EXERCISE DESCRIPTION: The lines of the records that include "برتر" should all be copied.

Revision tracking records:

◆ ◆ ◆ ◆

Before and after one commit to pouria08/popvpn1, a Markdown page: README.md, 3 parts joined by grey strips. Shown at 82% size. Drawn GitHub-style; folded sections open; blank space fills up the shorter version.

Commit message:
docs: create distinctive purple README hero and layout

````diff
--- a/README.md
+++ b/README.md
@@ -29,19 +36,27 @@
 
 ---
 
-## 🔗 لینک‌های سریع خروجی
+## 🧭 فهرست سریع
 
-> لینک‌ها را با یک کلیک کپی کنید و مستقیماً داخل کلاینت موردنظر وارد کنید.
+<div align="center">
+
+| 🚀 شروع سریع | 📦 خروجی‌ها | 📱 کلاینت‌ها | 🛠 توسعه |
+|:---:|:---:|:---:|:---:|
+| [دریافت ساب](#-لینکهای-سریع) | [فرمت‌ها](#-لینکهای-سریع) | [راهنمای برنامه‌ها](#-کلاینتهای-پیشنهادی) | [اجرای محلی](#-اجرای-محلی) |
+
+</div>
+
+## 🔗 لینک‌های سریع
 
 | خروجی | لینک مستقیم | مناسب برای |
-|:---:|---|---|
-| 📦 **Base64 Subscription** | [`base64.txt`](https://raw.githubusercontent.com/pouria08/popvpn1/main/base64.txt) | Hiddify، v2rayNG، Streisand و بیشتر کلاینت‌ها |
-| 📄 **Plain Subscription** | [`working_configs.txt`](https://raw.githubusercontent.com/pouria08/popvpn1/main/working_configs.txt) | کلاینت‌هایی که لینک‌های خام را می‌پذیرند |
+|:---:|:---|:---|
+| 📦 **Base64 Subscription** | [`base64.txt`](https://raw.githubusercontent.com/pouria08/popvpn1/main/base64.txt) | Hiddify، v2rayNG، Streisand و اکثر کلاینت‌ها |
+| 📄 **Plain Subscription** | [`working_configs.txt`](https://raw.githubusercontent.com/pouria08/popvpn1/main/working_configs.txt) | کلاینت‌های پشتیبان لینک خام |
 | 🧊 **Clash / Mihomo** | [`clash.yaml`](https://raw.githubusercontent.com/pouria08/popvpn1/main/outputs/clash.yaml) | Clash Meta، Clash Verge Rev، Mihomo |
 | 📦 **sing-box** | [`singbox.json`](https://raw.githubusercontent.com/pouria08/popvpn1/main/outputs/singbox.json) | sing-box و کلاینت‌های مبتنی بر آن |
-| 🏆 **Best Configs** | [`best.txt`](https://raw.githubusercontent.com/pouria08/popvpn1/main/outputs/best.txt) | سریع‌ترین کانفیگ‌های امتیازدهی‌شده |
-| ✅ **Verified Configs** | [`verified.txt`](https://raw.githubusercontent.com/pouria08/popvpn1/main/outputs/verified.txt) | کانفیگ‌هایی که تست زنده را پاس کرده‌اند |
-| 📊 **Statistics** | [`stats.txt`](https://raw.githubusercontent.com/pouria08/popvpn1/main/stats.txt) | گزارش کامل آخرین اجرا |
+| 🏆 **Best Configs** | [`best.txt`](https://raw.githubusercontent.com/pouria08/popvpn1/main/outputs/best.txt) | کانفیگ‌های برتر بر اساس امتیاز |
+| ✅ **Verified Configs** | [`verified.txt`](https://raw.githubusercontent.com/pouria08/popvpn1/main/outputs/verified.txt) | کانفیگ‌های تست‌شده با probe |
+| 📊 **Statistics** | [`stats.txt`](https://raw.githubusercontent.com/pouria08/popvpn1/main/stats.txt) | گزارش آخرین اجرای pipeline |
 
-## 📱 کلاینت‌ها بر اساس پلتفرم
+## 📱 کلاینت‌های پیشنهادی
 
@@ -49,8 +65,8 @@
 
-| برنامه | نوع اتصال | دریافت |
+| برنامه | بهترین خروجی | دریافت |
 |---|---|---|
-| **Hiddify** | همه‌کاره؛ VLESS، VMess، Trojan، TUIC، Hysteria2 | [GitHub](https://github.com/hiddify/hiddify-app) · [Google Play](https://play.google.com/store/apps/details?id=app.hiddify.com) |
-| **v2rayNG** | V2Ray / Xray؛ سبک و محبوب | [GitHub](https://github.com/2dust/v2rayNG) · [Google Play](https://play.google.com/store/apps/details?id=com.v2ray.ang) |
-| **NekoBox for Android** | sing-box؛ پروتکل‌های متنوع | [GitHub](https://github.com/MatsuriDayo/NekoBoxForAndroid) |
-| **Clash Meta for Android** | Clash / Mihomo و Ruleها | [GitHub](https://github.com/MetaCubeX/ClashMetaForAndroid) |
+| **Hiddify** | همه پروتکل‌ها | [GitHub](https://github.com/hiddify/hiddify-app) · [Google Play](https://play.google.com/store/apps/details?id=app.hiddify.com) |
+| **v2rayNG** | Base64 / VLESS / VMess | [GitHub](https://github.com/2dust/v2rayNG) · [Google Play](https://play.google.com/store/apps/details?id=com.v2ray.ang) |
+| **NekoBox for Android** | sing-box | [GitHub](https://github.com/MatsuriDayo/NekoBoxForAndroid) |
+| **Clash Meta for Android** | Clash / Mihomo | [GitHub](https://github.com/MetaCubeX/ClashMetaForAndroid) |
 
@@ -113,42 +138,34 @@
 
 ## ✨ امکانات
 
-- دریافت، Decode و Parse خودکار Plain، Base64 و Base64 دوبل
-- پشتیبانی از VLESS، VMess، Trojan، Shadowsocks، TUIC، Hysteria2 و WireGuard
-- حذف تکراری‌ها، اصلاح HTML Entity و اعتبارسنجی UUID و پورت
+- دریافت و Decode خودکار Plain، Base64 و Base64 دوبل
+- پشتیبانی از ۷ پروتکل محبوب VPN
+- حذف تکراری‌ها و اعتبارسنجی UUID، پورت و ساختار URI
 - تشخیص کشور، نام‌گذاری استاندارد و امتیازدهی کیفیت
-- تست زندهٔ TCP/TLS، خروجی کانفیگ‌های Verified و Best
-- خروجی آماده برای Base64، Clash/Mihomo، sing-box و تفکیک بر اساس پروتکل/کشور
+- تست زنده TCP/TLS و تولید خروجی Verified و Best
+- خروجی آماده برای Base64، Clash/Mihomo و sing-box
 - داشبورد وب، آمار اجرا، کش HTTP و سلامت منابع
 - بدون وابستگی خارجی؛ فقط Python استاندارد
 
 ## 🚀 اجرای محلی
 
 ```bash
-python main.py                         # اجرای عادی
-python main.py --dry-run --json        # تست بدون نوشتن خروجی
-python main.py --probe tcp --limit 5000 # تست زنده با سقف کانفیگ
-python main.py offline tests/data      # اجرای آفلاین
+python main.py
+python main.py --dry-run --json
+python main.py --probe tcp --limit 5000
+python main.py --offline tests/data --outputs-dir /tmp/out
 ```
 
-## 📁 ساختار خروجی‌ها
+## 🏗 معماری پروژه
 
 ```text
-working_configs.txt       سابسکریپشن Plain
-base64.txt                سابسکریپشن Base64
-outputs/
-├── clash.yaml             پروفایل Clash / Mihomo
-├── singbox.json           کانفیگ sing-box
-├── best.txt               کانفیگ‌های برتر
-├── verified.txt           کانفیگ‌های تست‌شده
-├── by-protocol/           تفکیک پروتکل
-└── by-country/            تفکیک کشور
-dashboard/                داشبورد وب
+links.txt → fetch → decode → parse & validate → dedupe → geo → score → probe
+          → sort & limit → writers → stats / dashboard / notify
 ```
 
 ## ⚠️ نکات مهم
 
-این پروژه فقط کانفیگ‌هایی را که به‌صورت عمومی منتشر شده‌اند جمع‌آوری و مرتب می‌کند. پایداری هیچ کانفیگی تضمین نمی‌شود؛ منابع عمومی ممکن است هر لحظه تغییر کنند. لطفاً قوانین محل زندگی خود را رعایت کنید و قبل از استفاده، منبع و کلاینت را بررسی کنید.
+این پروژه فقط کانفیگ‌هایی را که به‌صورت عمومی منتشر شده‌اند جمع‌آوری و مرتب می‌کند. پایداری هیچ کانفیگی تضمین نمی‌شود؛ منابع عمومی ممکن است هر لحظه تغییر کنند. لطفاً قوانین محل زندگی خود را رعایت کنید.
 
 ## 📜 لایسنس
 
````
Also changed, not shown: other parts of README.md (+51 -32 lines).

◆ ◆ ◆ ◆

FINAL ANSWER:
+| 🏆 **Best Configs** | [`best.txt`](https://raw.githubusercontent.com/pouria08/popvpn1/main/outputs/best.txt) | کانفیگ‌های برتر بر اساس امتیاز |
-├── best.txt               کانفیگ‌های برتر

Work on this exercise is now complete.